[User interface change data]

[Start of section]

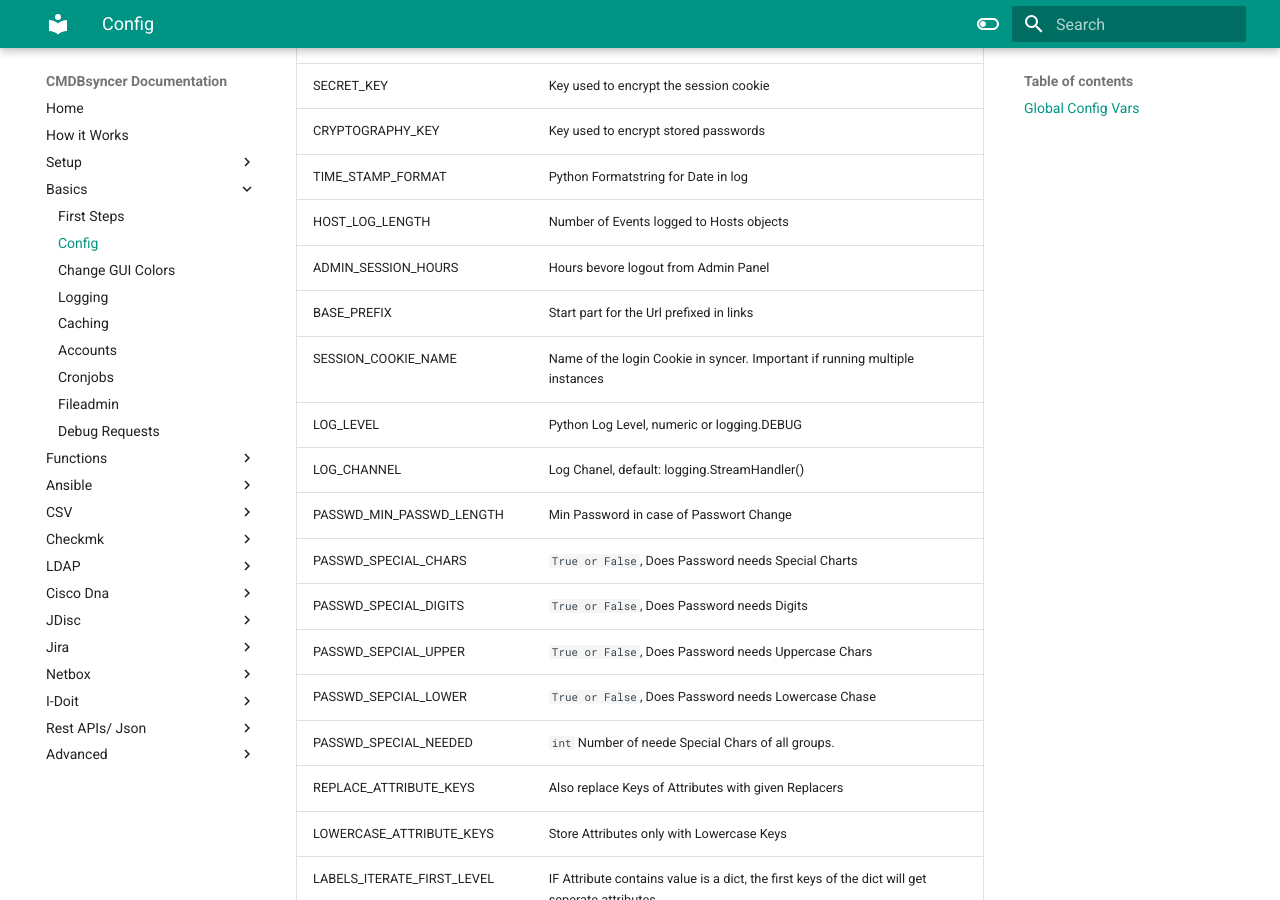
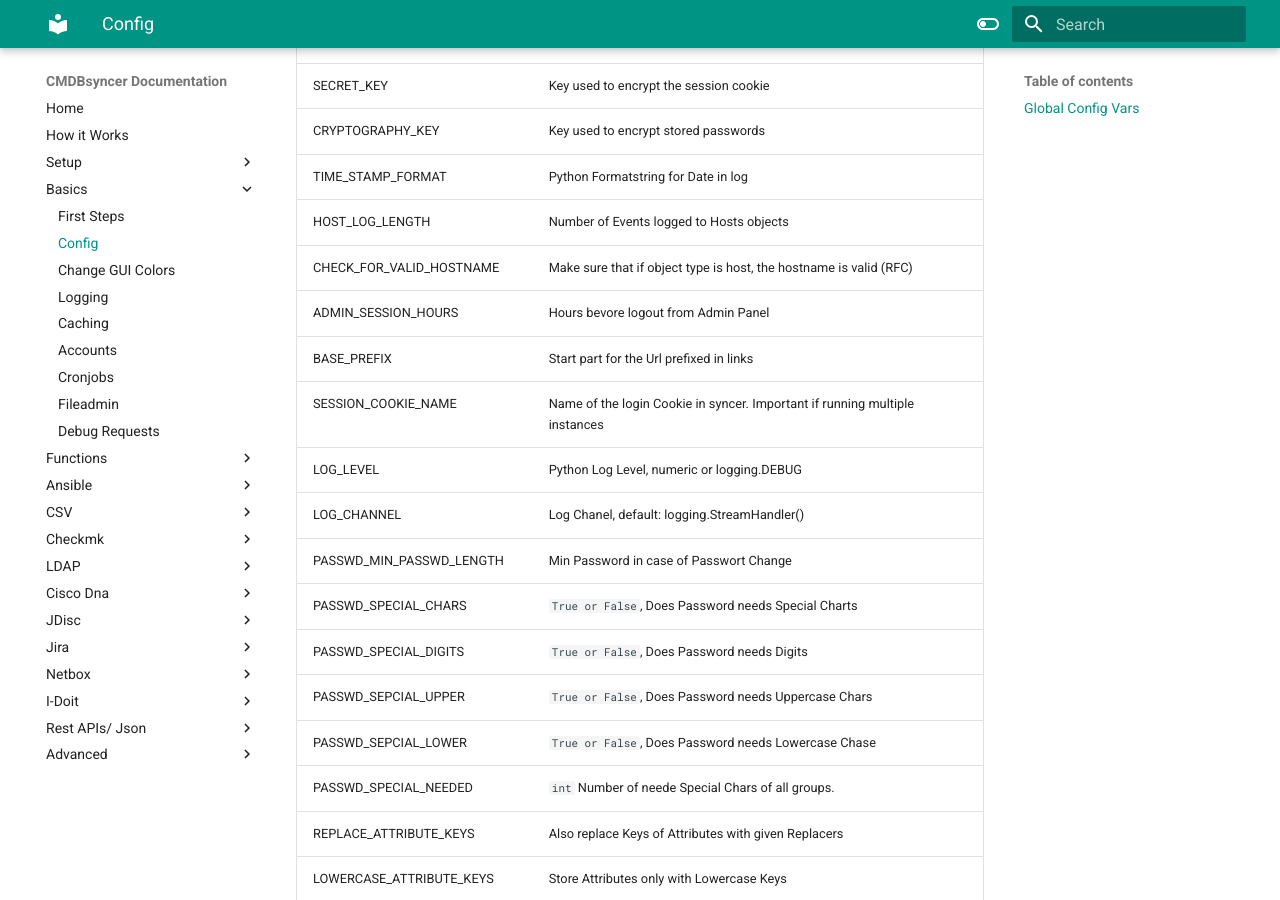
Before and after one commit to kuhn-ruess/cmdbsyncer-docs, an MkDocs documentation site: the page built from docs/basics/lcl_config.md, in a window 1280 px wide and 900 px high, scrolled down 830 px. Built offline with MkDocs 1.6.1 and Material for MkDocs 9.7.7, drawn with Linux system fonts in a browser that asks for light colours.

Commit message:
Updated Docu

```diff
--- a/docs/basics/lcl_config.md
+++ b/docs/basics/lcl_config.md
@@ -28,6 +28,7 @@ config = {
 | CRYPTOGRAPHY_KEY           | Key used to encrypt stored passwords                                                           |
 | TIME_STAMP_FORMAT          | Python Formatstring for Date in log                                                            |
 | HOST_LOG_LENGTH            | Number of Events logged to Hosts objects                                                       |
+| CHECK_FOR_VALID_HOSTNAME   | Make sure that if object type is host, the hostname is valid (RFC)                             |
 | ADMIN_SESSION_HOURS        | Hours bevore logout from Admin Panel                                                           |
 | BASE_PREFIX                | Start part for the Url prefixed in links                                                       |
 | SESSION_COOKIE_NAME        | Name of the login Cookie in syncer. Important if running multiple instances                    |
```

[End of section]

Give back all of the entries verbatim, but without pictures.

◆ Solved exercise ◆
Before and after one commit to kuhn-ruess/cmdbsyncer-docs, an MkDocs documentation site: the page built from docs/basics/lcl_config.md, in a window 1280 px wide and 900 px high, scrolled down 830 px. Built offline with MkDocs 1.6.1 and Material for MkDocs 9.7.7, drawn with Linux system fonts in a browser that asks for light colours.

Commit message:
Updated Docu

```diff
--- a/docs/basics/lcl_config.md
+++ b/docs/basics/lcl_config.md
@@ -28,6 +28,7 @@ config = {
 | CRYPTOGRAPHY_KEY           | Key used to encrypt stored passwords                                                           |
 | TIME_STAMP_FORMAT          | Python Formatstring for Date in log                                                            |
 | HOST_LOG_LENGTH            | Number of Events logged to Hosts objects                                                       |
+| CHECK_FOR_VALID_HOSTNAME   | Make sure that if object type is host, the hostname is valid (RFC)                             |
 | ADMIN_SESSION_HOURS        | Hours bevore logout from Admin Panel                                                           |
 | BASE_PREFIX                | Start part for the Url prefixed in links                                                       |
 | SESSION_COOKIE_NAME        | Name of the login Cookie in syncer. Important if running multiple instances                    |
```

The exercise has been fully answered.